The opinion of the court was delivered by: Charles F. Eick United States Magistrate Judge
REPORT AND RECOMMENDATION OF UNITED STATES MAGISTRATE JUDGE
This Report and Recommendation is submitted to the Honorable George H. King, Chief United States District Judge, pursuant to 28 U.S.C. section 636 and General Order 05-07 of the United States District Court for the Central District of California.
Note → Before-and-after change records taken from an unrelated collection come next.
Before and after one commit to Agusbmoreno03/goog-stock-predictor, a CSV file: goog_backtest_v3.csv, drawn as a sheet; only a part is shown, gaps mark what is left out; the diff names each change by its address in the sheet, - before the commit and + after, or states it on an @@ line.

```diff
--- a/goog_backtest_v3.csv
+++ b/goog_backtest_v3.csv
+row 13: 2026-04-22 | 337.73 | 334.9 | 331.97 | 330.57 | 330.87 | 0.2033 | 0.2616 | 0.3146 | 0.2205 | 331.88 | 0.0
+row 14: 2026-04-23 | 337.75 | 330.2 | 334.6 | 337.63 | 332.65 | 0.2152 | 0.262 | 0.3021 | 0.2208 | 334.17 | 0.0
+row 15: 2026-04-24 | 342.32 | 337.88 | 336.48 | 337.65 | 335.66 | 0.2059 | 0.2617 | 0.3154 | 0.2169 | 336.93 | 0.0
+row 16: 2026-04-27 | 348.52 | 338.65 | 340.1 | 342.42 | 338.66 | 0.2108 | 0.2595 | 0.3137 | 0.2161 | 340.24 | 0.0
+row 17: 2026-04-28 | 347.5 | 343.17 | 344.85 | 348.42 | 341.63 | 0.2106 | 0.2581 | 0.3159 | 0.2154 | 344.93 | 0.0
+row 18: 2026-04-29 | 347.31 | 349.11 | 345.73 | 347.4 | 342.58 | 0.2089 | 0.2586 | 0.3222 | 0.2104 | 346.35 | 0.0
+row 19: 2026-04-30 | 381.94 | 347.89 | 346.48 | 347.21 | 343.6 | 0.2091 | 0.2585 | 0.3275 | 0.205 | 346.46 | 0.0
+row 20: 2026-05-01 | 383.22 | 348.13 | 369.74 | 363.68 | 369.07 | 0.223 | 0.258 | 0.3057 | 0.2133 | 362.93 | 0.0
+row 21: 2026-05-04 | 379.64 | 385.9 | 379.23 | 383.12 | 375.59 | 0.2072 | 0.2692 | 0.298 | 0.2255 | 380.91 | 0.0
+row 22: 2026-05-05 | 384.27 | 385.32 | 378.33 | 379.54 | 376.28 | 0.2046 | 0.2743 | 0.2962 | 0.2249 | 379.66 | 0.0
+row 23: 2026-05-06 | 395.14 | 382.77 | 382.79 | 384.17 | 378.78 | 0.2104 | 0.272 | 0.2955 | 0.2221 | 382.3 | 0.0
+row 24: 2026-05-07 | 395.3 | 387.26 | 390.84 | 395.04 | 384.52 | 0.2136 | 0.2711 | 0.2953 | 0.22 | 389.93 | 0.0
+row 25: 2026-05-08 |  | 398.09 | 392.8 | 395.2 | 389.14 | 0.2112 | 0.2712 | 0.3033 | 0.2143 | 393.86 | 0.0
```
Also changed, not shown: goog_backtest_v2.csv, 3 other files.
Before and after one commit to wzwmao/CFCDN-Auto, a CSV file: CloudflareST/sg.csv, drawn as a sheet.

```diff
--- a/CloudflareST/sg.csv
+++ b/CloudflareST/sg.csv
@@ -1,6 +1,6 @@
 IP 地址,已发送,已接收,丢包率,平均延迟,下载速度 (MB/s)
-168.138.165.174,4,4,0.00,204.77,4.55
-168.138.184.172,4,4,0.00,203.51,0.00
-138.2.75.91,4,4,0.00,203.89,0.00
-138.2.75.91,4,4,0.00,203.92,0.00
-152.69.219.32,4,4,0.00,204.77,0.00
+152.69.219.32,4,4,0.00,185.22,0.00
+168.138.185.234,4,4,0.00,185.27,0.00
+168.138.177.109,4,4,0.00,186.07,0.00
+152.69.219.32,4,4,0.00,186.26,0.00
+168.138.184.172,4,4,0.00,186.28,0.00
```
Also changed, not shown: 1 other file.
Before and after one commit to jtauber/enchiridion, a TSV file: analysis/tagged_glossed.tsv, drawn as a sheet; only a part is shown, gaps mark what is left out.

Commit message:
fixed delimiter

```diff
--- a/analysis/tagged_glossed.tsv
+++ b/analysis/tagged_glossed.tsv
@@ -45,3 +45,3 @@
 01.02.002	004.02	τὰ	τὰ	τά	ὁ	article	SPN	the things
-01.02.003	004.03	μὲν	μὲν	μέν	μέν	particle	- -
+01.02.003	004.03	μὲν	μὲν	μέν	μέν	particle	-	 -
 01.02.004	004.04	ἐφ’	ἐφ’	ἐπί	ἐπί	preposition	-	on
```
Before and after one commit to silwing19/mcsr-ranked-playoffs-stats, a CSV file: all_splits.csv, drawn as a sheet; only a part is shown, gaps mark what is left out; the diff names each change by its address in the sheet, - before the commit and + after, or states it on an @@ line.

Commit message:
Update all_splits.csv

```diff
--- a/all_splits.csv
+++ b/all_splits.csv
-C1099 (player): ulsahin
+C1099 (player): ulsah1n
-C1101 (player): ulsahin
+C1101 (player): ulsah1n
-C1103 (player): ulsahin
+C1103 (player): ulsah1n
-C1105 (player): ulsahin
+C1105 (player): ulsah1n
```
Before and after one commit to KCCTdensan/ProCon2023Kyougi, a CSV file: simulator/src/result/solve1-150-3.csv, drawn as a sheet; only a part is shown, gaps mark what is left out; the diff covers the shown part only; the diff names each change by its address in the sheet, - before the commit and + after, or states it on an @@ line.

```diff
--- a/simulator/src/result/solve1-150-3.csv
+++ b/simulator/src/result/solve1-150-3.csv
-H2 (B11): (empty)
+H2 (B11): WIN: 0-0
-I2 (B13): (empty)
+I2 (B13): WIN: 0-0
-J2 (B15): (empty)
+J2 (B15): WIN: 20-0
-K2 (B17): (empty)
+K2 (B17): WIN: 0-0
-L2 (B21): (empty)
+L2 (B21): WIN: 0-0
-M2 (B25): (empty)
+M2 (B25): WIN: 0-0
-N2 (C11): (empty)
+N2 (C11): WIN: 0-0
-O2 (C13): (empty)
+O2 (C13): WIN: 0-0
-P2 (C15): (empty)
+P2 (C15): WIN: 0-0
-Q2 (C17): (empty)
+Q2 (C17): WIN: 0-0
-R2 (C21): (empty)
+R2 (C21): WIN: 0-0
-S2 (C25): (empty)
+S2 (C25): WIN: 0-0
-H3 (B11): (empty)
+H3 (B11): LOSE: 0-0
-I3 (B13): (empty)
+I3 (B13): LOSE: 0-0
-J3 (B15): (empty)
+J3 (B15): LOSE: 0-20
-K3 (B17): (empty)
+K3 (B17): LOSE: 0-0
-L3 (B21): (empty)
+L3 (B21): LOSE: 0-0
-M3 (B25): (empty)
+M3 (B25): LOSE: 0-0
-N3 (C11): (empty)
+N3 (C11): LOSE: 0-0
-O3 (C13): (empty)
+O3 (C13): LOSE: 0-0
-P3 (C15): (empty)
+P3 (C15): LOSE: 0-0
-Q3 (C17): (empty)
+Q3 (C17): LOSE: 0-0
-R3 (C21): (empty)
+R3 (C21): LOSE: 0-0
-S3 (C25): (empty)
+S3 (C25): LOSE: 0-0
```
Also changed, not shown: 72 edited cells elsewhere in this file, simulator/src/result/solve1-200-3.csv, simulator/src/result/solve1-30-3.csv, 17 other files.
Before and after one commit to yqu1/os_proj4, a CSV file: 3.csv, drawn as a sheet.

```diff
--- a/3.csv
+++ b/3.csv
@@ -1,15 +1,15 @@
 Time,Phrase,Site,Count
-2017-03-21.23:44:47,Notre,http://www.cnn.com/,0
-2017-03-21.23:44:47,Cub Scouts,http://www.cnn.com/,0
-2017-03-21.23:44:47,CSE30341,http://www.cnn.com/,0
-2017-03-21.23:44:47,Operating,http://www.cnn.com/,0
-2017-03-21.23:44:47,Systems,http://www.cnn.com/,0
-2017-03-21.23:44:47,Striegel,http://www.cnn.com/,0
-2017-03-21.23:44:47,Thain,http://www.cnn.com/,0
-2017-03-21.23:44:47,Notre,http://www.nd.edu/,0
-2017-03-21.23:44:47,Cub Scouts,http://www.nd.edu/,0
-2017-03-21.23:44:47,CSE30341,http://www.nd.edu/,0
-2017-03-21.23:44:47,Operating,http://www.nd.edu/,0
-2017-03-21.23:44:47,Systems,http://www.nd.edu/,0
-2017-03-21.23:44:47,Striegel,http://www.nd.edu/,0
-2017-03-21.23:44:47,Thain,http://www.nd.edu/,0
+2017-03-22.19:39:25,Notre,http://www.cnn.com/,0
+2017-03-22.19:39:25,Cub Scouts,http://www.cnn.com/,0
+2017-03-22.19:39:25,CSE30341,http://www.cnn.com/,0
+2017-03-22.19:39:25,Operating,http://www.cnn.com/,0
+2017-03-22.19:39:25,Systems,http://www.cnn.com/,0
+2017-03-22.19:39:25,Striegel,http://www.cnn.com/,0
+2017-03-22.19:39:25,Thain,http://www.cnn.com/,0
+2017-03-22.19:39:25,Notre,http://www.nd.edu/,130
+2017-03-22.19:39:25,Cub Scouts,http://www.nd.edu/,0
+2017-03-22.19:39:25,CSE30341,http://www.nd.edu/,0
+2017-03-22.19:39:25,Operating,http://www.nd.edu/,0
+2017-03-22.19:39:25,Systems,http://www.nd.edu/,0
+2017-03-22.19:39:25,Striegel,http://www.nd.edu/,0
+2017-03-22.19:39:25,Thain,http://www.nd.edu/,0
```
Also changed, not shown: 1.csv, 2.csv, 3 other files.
On February 8, 2012, Petitioner filed a "Petition Under 28 USC § 2254 for Writ of Habeas Corpus By a Person in State Custody" in the United States District Court for the Eastern District of California. On February 16, 2012, the United States District Court for the Eastern District of California transferred the case to this Court.
On August 14, 2012, Respondent filed an Answer, asserting:
(1) the Petition is untimely; (2) Grounds Six and Seven of the Petition are unexhausted; and (3) Grounds One, Three, Four, Six and Seven of the Petition are not cognizable on federal habeas review. On September 27, 2012, Petitioner filed a Reply.
Because Petitioner had not yet verified the Petition, on October 2, 2012, the Court issued a Minute Order requiring Petitioner to file a verification.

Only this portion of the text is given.